A few days before Scott had grown bored with his gotee.  Every now and then, he likes to get creative with his shaving routine and surprise me with something new....sometimes something weird just to see if I'm paying attention.  March 23rd was one of those days.  Here's the template he used just before the first contraction hit.

He'll tell you that as he was driving home from dropping the kids at school, he was making plans to quickly run upstairs and run a few swipes of the razor over his face to make it something more "baby's birthday picture worthy"....but as he walked through the door and made intense eye contact with his eyebrow furrowed wife, he suddenly knew....that his daughter's first pictures would look like this:

The magical epidural came as we got to our room, and Ginger's birthday felt like a party.  We laughed a lot that day and just felt overwhelmed with how over-the-top lavish this felt, how rich.  Ginger was born into a village of people who love her...she's been adored from the start.

This baby was wanted and this baby was fun.  Having a baby with older kids in the house surprised me in it's level of awesomeness   A friend once told me that the best gift you can give your child is a sibling....and boy has Ginger proved that to be true.  She has brought laughter to our home, shown me kindness and care sparkling inside the hearts of her brothers and sisters, and brought us together.  If a family could have a mascot, Ginger would be ours.  There were many times during the first few weeks after her birth that the kids would marvel with me that just a few short months ago we hadn't felt like we were missing anything and now our hearts were full of a little girl named Ginger who we couldn't imagine being without.  Not only was it super fun to have a baby with a housefull of older kids, but it was waaaaaay easier!!  All those extra and hands and laps and hearts spread the labor out so far that baby chores never became mundane.  We actually had to keep a record of turns and set the timer for baby duties and if my kids hadn't had to go back to school I might have never gotten a turn myself.  It was precious to my Momma's heart to watch the nurturing happen. And I have to tell you that there was something about seeing my man-boy's big hands tenderly holding her that made me go weak in the knees.

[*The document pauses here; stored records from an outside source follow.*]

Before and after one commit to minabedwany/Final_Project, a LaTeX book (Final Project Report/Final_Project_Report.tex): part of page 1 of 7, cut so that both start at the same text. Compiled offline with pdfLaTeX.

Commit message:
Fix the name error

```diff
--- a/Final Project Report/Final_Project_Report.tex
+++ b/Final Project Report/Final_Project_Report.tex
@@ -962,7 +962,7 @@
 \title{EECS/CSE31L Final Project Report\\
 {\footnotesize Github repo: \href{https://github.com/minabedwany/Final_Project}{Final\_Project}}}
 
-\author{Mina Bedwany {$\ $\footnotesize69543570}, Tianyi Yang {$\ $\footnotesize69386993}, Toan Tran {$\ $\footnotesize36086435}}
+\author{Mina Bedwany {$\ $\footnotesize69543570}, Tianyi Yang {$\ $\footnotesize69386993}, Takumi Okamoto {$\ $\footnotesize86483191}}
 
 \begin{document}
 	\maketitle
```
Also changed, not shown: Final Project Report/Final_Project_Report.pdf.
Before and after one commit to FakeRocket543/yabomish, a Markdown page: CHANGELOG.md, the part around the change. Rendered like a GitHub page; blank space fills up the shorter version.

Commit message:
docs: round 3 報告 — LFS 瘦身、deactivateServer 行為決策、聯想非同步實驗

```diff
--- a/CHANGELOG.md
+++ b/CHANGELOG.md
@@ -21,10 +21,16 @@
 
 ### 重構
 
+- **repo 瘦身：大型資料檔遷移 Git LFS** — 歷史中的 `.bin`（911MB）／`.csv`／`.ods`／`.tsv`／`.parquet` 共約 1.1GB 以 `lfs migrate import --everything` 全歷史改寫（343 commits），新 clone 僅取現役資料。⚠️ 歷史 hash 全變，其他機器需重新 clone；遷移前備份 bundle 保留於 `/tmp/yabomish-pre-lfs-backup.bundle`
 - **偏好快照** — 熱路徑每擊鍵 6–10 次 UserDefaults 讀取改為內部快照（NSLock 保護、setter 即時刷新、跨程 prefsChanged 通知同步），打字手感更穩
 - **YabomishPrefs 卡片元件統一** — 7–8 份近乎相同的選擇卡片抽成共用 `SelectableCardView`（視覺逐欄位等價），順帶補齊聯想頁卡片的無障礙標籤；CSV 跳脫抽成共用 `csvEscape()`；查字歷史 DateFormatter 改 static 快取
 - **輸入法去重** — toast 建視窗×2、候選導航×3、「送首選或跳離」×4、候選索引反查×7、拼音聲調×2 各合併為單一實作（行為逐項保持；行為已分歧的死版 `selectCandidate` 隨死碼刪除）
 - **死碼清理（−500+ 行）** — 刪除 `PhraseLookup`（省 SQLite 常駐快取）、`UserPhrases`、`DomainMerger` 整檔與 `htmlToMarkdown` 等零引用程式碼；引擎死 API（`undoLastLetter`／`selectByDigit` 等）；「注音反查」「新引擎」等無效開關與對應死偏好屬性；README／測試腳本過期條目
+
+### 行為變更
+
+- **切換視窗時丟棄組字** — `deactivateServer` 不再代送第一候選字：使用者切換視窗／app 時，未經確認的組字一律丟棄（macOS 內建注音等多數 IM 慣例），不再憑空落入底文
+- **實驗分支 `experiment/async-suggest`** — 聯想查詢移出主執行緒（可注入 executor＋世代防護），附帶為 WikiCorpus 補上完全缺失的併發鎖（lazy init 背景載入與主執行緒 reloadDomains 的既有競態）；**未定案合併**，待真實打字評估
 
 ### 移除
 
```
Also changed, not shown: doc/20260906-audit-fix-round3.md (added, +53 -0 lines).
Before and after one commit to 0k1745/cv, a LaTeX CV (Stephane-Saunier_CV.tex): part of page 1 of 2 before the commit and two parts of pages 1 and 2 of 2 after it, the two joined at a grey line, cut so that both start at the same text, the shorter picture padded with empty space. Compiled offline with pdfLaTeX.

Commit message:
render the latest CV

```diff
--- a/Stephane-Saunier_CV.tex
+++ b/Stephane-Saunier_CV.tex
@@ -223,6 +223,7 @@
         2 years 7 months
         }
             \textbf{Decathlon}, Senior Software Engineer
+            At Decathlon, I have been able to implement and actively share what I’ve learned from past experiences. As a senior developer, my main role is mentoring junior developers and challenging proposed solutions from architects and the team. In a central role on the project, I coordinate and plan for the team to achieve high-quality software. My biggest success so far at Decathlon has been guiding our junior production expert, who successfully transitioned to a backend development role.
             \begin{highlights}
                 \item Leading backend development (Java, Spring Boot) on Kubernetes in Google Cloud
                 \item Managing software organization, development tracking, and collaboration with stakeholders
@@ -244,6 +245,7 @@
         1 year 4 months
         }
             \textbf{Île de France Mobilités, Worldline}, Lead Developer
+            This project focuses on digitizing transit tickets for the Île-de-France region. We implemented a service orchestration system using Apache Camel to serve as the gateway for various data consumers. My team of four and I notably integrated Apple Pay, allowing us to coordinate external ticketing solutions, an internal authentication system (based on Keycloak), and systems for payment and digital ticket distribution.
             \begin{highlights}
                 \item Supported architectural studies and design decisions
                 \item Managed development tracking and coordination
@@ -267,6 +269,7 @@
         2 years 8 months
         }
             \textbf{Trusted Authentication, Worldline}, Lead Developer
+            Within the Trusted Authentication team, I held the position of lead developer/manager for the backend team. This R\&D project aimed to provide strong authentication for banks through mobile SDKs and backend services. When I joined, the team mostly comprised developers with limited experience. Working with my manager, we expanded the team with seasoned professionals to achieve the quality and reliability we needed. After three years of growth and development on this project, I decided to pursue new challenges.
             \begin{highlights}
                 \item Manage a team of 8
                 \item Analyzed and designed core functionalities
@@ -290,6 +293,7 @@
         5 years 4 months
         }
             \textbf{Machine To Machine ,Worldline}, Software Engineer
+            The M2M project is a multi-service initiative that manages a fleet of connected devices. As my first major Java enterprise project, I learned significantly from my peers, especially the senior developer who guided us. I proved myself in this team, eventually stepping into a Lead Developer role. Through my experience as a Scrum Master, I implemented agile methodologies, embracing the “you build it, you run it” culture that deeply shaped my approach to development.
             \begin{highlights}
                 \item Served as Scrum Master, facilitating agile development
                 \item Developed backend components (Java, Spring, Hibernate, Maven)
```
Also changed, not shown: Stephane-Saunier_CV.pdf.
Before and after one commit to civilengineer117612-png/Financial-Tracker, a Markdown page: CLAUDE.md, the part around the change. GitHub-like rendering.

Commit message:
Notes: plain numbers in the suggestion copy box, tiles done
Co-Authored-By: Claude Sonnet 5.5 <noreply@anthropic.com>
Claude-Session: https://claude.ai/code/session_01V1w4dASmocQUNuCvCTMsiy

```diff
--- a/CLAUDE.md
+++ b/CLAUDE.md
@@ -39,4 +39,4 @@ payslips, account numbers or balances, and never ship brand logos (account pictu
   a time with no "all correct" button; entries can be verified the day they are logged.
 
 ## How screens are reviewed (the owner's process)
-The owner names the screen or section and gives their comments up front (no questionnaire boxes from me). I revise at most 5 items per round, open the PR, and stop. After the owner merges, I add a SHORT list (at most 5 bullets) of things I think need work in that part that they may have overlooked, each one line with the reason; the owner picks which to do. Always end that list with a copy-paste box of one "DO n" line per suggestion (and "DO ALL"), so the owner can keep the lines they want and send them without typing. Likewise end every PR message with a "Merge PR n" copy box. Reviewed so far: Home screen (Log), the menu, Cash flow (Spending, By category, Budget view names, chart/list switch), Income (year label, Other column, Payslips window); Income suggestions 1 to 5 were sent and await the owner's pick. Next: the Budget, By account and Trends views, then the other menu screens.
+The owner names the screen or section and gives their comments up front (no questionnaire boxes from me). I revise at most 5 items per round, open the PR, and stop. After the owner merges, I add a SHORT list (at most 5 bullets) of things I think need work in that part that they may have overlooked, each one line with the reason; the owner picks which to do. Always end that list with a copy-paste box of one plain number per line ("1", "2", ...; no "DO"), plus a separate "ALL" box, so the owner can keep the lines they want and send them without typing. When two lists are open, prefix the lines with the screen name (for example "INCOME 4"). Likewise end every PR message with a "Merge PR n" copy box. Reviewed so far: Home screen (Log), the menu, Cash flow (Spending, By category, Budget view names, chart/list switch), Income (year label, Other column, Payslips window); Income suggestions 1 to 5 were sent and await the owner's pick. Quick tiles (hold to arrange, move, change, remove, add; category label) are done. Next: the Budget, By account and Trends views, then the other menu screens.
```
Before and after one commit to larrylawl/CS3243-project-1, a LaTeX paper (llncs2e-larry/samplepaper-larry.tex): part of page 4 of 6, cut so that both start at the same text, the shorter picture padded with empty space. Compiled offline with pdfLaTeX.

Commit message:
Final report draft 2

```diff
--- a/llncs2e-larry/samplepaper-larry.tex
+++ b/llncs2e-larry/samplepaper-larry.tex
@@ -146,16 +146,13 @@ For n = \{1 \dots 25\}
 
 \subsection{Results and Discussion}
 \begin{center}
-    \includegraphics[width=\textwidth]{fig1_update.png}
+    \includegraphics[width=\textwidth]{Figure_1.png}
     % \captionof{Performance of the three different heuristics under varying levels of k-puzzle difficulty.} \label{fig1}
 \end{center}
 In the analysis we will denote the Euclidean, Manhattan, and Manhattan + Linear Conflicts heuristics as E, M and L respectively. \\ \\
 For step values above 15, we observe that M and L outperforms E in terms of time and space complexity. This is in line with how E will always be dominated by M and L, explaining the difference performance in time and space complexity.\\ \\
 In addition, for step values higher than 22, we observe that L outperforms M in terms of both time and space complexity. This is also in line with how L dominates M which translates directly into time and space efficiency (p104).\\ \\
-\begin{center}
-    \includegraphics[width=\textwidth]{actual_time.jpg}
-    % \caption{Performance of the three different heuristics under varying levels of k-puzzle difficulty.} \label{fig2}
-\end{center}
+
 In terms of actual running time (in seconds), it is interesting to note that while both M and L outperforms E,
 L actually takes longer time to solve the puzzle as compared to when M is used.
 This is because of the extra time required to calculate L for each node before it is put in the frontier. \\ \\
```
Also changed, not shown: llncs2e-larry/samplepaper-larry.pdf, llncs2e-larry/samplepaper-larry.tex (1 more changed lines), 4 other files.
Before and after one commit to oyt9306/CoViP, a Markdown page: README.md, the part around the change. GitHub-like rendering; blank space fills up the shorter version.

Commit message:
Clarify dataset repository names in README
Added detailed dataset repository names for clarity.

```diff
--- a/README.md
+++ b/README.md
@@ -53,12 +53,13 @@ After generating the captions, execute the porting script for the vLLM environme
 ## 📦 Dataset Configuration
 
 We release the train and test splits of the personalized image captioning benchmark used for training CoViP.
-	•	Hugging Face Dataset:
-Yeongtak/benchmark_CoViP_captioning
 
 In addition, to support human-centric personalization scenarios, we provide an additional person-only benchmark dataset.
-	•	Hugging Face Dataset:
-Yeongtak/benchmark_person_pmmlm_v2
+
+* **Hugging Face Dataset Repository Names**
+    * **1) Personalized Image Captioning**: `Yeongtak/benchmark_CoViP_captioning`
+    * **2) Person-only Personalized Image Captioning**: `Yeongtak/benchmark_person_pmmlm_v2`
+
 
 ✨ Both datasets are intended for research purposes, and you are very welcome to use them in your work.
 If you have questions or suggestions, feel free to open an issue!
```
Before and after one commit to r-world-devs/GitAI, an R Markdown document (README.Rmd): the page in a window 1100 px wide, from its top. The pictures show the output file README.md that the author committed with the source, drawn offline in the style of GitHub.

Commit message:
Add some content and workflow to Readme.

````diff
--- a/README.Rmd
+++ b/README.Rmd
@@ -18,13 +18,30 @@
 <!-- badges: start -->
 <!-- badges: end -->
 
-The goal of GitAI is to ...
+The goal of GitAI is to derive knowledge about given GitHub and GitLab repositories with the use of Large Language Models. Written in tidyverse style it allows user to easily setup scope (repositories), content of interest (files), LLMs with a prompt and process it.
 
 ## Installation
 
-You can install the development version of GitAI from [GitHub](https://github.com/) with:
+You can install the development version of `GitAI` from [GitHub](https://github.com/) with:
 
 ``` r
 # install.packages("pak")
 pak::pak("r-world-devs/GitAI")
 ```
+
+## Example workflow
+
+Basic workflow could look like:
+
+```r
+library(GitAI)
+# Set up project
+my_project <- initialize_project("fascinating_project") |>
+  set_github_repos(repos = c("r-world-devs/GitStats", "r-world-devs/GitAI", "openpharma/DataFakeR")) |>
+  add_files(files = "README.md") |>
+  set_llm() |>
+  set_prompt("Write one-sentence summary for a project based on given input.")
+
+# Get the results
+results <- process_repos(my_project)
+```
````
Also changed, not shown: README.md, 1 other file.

Having these last 4 years with Ginger and stepping back into full-time preschooler at home mode was the right decision.  That degree can sit on the back burner as long as necessary....I'm so glad we didn't wait for Ging....she's added so much to our lives.  And now, looking back, I can also see how having her set our hearts up to feel ready to say "yes" when God asked us to do more with our parenting (click here to read about our adoption.)

The Ginger plant is used as a delicacy, medicine or spice and Leigh (also her Momma's middle name) means from a meadow or pleasant place.  Such an apt description of God's blessings through our Ginger.  We all know Ginger's spicy....she uses those eyebrows and shoulders to tell you everything she's thinking without a speaking word!  Ginger is proof of God's lavish love to us, she's our delicacy.....a gift that was undeserved and has bathed our home in the glow of a pleasant meadow.  Instead of making us feel overwhelmed and worn out, she's been like medicine to our souls....convincing us that adding children to our home is a blessing to us, is good for us and is something we should continue to seek.  Who expected baby #6 to teach us that??      It's impossible for me to think of Ginger's life, particularly her beginnings, without feeling like she's the embodiment of how our Father has gently and tenderly led us...particularly as we have little ones.

"He tends his flock like a shepherd:

    He gathers the lambs in his arms
and carries them close to his heart;
    he Ginger-Leigh leads those that have young."
Isaiah 40:11

It's been such a pleasure to celebrate Ginger today and thank God for the gift she is to us!!  Happy Birthday to our spicy little Ginger-Muffin!